Although this is the first “Ant-Man,” the film feels far from an origin story, partly in the clever way that the story involves two “ant-men,” Hank Pym (Michael Douglas) and Scott Lang (Paul Rudd). Marvel movie fans are asked to believe Pym was merely an unmentioned part of S.H.I.E.L.D. for decades, but regardless, Pym hand-picking and training his successor is a new dynamic for a superhero film.
Lang is a burglar with a background in electronic engineering, and unlike his major Avengers contemporaries, he’s a family man too, albeit his daughter lives with his ex-wife. Fresh out of prison for stealing millions from a crooked organization, Lang gets pulled into a new job by his buddy Luis (Michael Peña), which leads him to Pym and the Ant-Man suit.

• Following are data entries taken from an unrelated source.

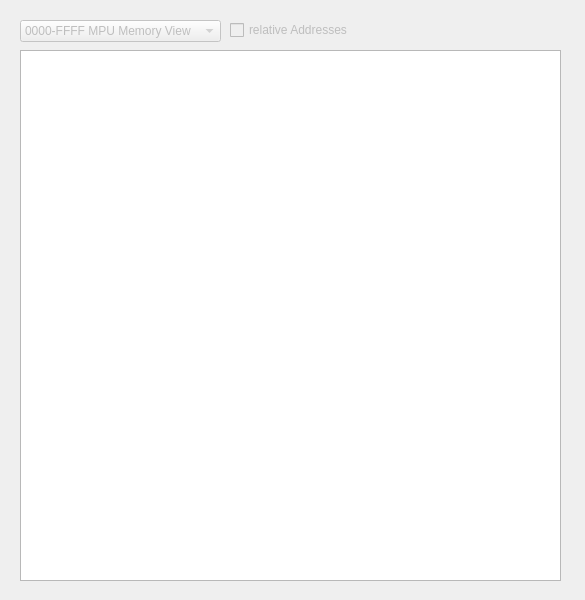
Before: the Qt Designer form src/gui/ram_viewer.ui in ProgrammierPatrick/c64pp, drawn with Qt 5.
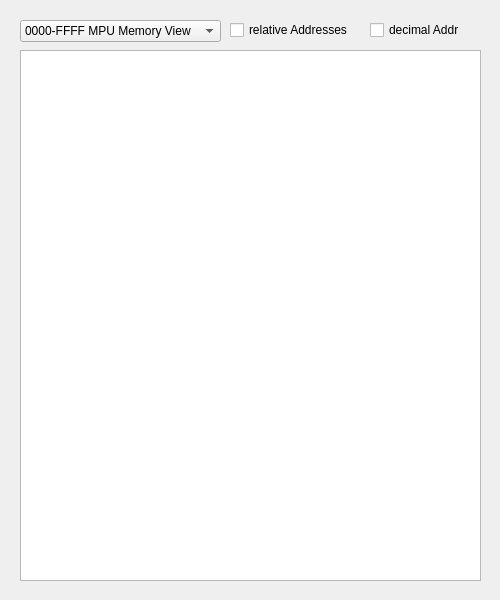
After: the same form once the commit is applied.

Commit message: RAMViewer completed

Patch:
```diff
--- a/src/gui/ram_viewer.ui
+++ b/src/gui/ram_viewer.ui
@@ -6,7 +6,7 @@
    <rect>
     <x>0</x>
     <y>0</y>
-    <width>585</width>
+    <width>500</width>
     <height>600</height>
    </rect>
   </property>
@@ -19,7 +19,7 @@
      <rect>
       <x>20</x>
       <y>50</y>
-      <width>541</width>
+      <width>461</width>
       <height>531</height>
      </rect>
     </property>
@@ -53,7 +53,7 @@
    </widget>
    <widget class="QComboBox" name="whichMemoryComboBox">
     <property name="enabled">
-     <bool>false</bool>
+     <bool>true</bool>
     </property>
     <property name="geometry">
      <rect>
@@ -106,7 +106,7 @@
    </widget>
    <widget class="QCheckBox" name="relAddrCheckBox">
     <property name="enabled">
-     <bool>false</bool>
+     <bool>true</bool>
     </property>
     <property name="geometry">
      <rect>
@@ -120,6 +120,22 @@
      <string>relative Addresses</string>
     </property>
    </widget>
+   <widget class="QCheckBox" name="decimalAddrCheckBox">
+    <property name="enabled">
+     <bool>true</bool>
+    </property>
+    <property name="geometry">
+     <rect>
+      <x>370</x>
+      <y>20</y>
+      <width>141</width>
+      <height>20</height>
+     </rect>
+    </property>
+    <property name="text">
+     <string>decimal Addr</string>
+    </property>
+   </widget>
   </widget>
  </widget>
  <resources/>
```
The commit also changes 2 other files.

Pym is in need of someone with Lang’s skills to infiltrate his former company, now run by his ruthless former protégé, Darren Cross (Corey Stoll), who is on the verge of a breakthrough in his attempts to replicate Pym’s shrinking technology.

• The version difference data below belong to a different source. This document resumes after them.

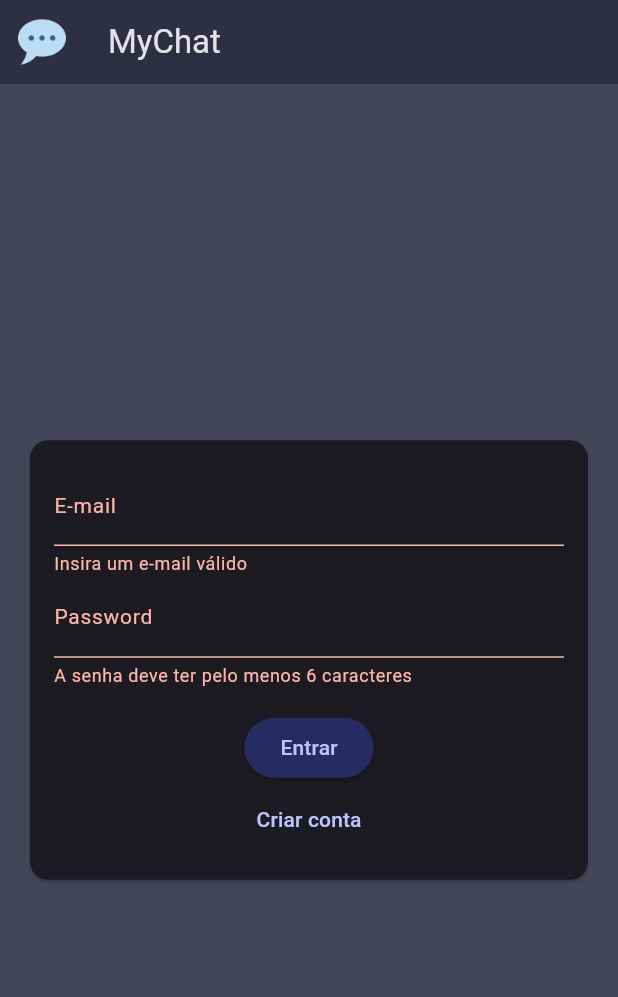
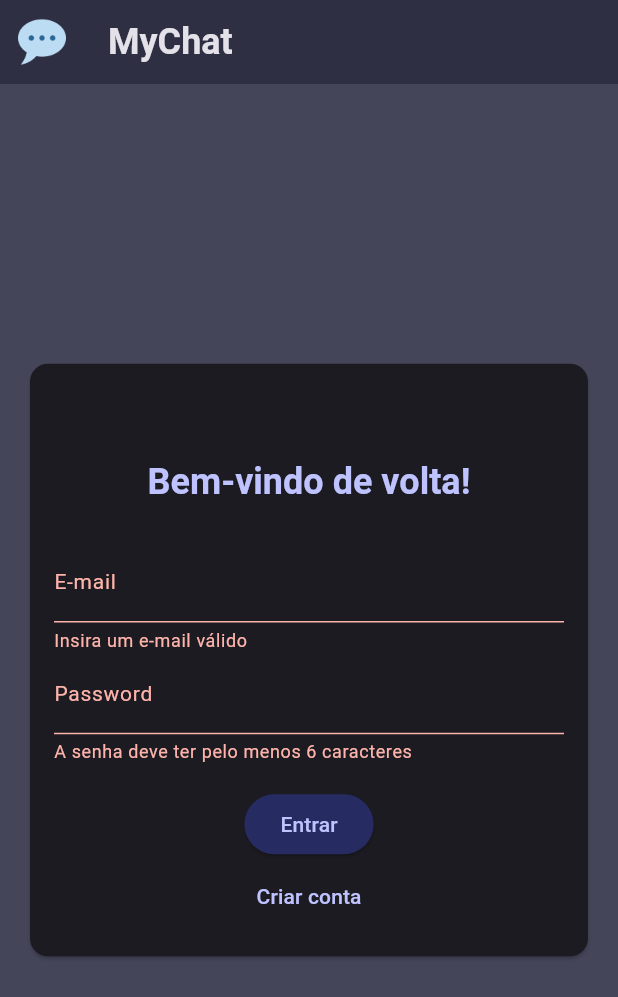
Before and after one commit to Gabrielst27/my_chat, a Flutter app: the screen it shows after launch, after a tap on "Entrar", on a phone screen of 412 x 824 dp. Shown: the top 997 px of the screen. Run offline on Flutter 3.47's test engine with Material 3 defaults, Android fonts, the phone set to English and light mode, and no system bars.

Commit message:
refac: created a widget to auth form, improved auth screen

```diff
--- a/lib/screens/auth_screen.dart
+++ b/lib/screens/auth_screen.dart
@@ -1,4 +1,5 @@
 import 'package:flutter/material.dart';
+import 'package:my_chat/widgets/auth_form.dart';
 
 class AuthScreen extends StatefulWidget {
   const AuthScreen({super.key});
@@ -8,19 +9,8 @@ class AuthScreen extends StatefulWidget {
 }
 
 class _AuthScreenState extends State<AuthScreen> {
-  final _form = GlobalKey<FormState>();
   bool _isLogin = true;
-  String _enteredEmail = '';
-  String _enteredPassword = '';
-
-  void _submit() {
-    final bool isValid = _form.currentState!.validate();
-    if (isValid) {
-      _form.currentState!.save();
-    }
-    print(_enteredEmail);
-    print(_enteredPassword);
-  }
+  void _submit() {}
 
   @override
   Widget build(BuildContext context) {
@@ -39,54 +29,25 @@ class _AuthScreenState extends State<AuthScreen> {
         child: SingleChildScrollView(
           child: Card(
             margin: const EdgeInsets.all(20),
-            child: SingleChildScrollView(
             child: Padding(
-                padding: EdgeInsets.all(16),
-                child: Form(
-                  key: _form,
+              padding: const EdgeInsets.all(16),
               child: Column(
-                    mainAxisSize: MainAxisSize.min,
                 children: [
-                      TextFormField(
-                        style: TextStyle(
+                  Padding(
+                    padding: const EdgeInsets.only(top: 48, bottom: 24),
+                    child: Text(
+                      _isLogin ? 'Bem-vindo de volta!' : 'Crie sua conta',
+                      textAlign: TextAlign.center,
+                      style: Theme.of(context).textTheme.titleLarge!.copyWith(
                         color: Theme.of(context).colorScheme.primary,
                       ),
-                        decoration: InputDecoration(
-                          label: Text('E-mail'),
                     ),
-                        keyboardType: TextInputType.emailAddress,
-                        autocorrect: false,
-                        textCapitalization: TextCapitalization.none,
-                        validator: (value) {
-                          if (value == null ||
-                              value.trim().isEmpty ||
-                              !value.contains('@')) {
-                            return 'Insira um e-mail válido';
-                          }
-                          return null;
-                        },
-                        onSaved: (newValue) => _enteredEmail = newValue!,
                   ),
-                      TextFormField(
-                        style: TextStyle(
-                          color: Theme.of(context).colorScheme.primary,
+                  SingleChildScrollView(
+                    child: AuthForm(
+                      isLogin: _isLogin,
+                      submit: _submit,
                     ),
-                        decoration: InputDecoration(
-                          label: Text('Password'),
-                        ),
-                        obscureText: true,
-                        validator: (value) {
-                          if (value == null || value.trim().length < 6) {
-                            return 'A senha deve ter pelo menos 6 caracteres';
-                          }
-                          return null;
-                        },
-                        onSaved: (newValue) => _enteredPassword = newValue!,
-                      ),
-                      const SizedBox(height: 16),
-                      ElevatedButton(
-                        onPressed: _submit,
-                        child: Text(_isLogin ? 'Entrar' : 'Cadastrar'),
                   ),
                   TextButton(
                     onPressed: () {
@@ -104,8 +65,6 @@ class _AuthScreenState extends State<AuthScreen> {
           ),
         ),
       ),
-        ),
-      ),
     );
   }
 }
--- a/lib/theme.dart
+++ b/lib/theme.dart
@@ -17,4 +17,7 @@ final darkTheme = ThemeData().copyWith(
   elevatedButtonTheme: ElevatedButtonThemeData(
     style: ElevatedButton.styleFrom(backgroundColor: darkColorScheme.onPrimary),
   ),
+  textTheme: TextTheme().copyWith(
+    titleLarge: TextStyle(fontSize: 24, fontWeight: FontWeight.bold),
+  ),
 );
--- /dev/null
+++ b/lib/widgets/auth_form.dart
@@ -0,0 +1,80 @@
+import 'package:flutter/material.dart';
+
+class AuthForm extends StatefulWidget {
+  const AuthForm({super.key, required this.submit, required this.isLogin});
+
+  final Function() submit;
+  final bool isLogin;
+
+  @override
+  State<AuthForm> createState() => _AuthFormState();
+}
+
+class _AuthFormState extends State<AuthForm> {
+  final GlobalKey<FormState> _form = GlobalKey<FormState>();
+  String _enteredEmail = '';
+  String _enteredPassword = '';
+
+  void _submit() {
+    bool isValid = _form.currentState!.validate();
+    if (isValid) {
+      _form.currentState!.save();
+    }
+    print(_enteredEmail);
+    print(_enteredPassword);
+    widget.submit;
+  }
+
+  @override
+  Widget build(BuildContext context) {
+    return Form(
+      key: _form,
+      child: Column(
+        mainAxisSize: MainAxisSize.min,
+        children: [
+          TextFormField(
+            style: TextStyle(
+              color: Theme.of(context).colorScheme.primary,
+            ),
+            decoration: InputDecoration(
+              label: Text('E-mail'),
+            ),
+            keyboardType: TextInputType.emailAddress,
+            autocorrect: false,
+            textCapitalization: TextCapitalization.none,
+            validator: (value) {
+              if (value == null ||
+                  value.trim().isEmpty ||
+                  !value.contains('@')) {
+                return 'Insira um e-mail válido';
+              }
+              return null;
+            },
+            onSaved: (newValue) => _enteredEmail = newValue!,
+          ),
+          TextFormField(
+            style: TextStyle(
+              color: Theme.of(context).colorScheme.primary,
+            ),
+            decoration: InputDecoration(
+              label: Text('Password'),
+            ),
+            obscureText: true,
+            validator: (value) {
+              if (value == null || value.trim().length < 6) {
+                return 'A senha deve ter pelo menos 6 caracteres';
+              }
+              return null;
+            },
+            onSaved: (newValue) => _enteredPassword = newValue!,
+          ),
+          const SizedBox(height: 16),
+          ElevatedButton(
+            onPressed: _submit,
+            child: Text(widget.isLogin ? 'Entrar' : 'Cadastrar'),
+          ),
+        ],
+      ),
+    );
+  }
+}
```
Lines whose indentation alone changed are shown as unchanged.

If “Captain America: The Winter Soldier” was Marvel Studios’ take on a spy movie, then “Ant- Man” is its heist film. Although the break-in to destroy Cross’ data and yellow jacket suit isn’t the sole focus of the movie, it’s the highlight in a film that ends up being way more fun than even the most optimistic Marvel fan would’ve imagined.
“Ant-Man” has two tricks up its sleeve that prevent it from basically being an “Iron Man” knock- off: a hero who can change his size instantly and a loyal army of ants. The size factor creates infinite creative action sequence possibilities, which is nothing to brush off considering how many times audiences have seen a man in a suit fighting bad guys in the last 20 years. The ant factor is also easy to underestimate, but they add such unique flavor to movie and are integral to the plot.

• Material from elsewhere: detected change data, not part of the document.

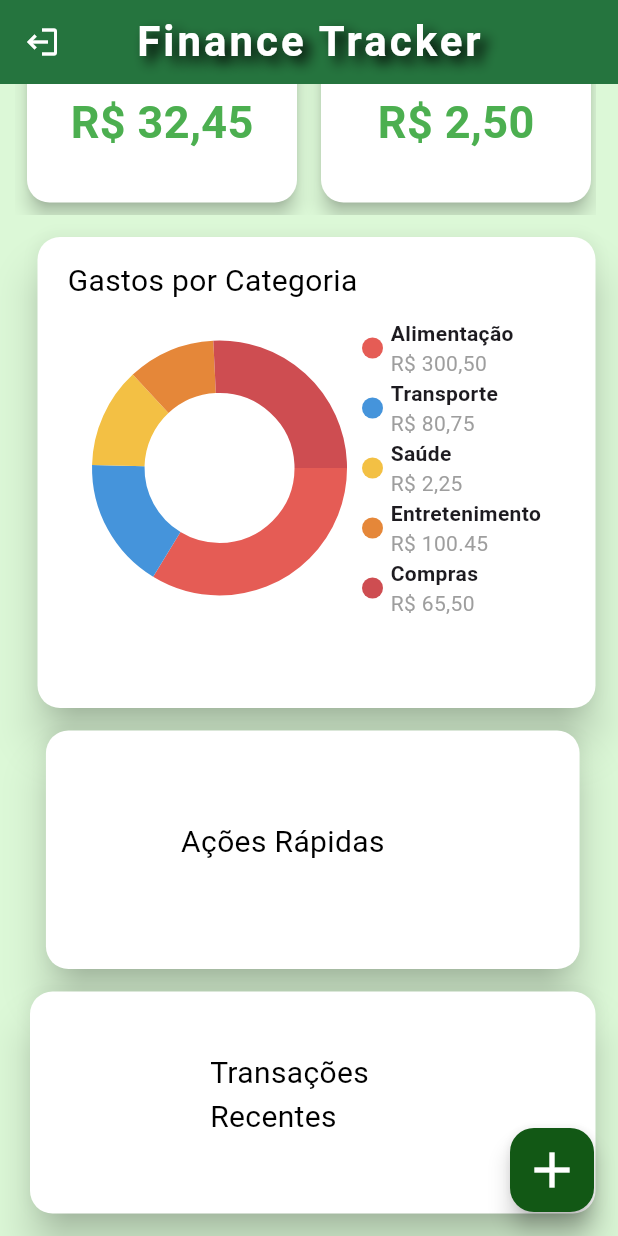
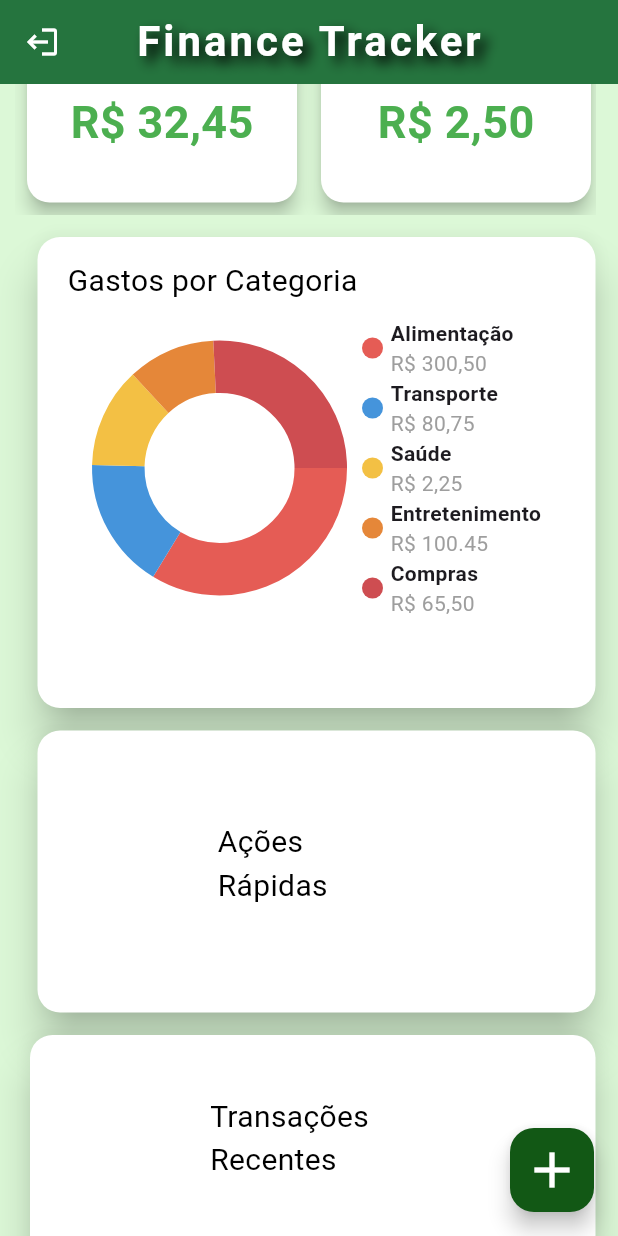
Before and after one commit to Ana-Julia-Furtado/Fin_Tracker, a Flutter app: the HomeScreen screen opened by its route, scrolled down 388 dp, on a phone screen of 412 x 824 dp. Run offline on Flutter 3.47's test engine with Material 3 defaults, Android fonts, the phone set to English and light mode, and no system bars; drawn by our look-alikes of fl_chart; our stand-ins replace firebase_core; accounts and stored records are empty.

Commit message:
Update home.dart

```diff
--- a/lib/home.dart
+++ b/lib/home.dart
@@ -236,12 +236,12 @@
             ),
 
             Card(
-              margin: const EdgeInsets.fromLTRB(10, 10, 0, 5),
+              margin: const EdgeInsets.fromLTRB(15, 10, 0, 5),
               color: Colors.white,
               elevation: 12,
               shape: cardShape,
               child: Padding(
-                padding: const EdgeInsets.fromLTRB(90, 60, 130, 60),
+                padding: const EdgeInsets.fromLTRB(120, 60, 120, 60),
                 child: Column(
                   crossAxisAlignment: CrossAxisAlignment.start,
                   children: const [
```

No fan would ask for Marvel to pick the director of “Bring It On” to bring Ant-Man to life, especially when that man (Peyton Reed) was stepping in for geek-revered auteur Edgar Wright, but it’s clear by how clever “Ant-Man” is that Wright’s story and screenplay work were still influential. With a screenplay from Wright and Joe Cornish revised by Rudd and modern comedy writer/director Adam McKay (“Anchorman”), it’s amazing that “Ant-Man” is a cohesive, exciting action film that’s also funny, rather than just ending up plain silly.
There is a definite limit to the praise that can be heaped onto “Ant-Man,” particularly as it relates to its conventional plot and a few bland characters, but it absolute hits the mark on the entertainment factor in a way no Marvel film has since the original “Avengers” (outside of “Guardians of the Galaxy”). The humor definitely helps, and one prime example of its keen use is when Lang asks Pym why he doesn’t just get the Avengers to do the job. That little bit of self- awareness is good for the tone and rewarding to fans of Marvel films. A scene in which Ant-Man takes on one of the Avengers, though superfluous for the film, is a delightful bridge to the greater universe and serves to put more points in the entertainment column. The tie-ins don’t hinder the film as much as you might expect; Marvel Studios definitely strikes a balance between the ingenuity of Wright’s original concept for this movie and its overbearing necessity to be part of a “phase” of superhero films with bigger objectives.
Ant-Man is a welcome member to the Marvel movie family and he might just even steal some votes as a fan favorite Avenger over time. It’s too bad Marvel doesn’t plan to let him fly solo again between now and the final two-part “Avengers: Infinity War” in 2018-19, but hopefully the reaction to this first installment will change their minds, or maybe they’ve got bigger plans for their tiniest hero than we realize.
Directed by Peyton Reed
Written by Adam McKay and Paul Rudd, Edgar Wright and Joe Cornish
Starring: Paul Rudd, Michael Douglas, Evangeline Lilly, Corey Stoll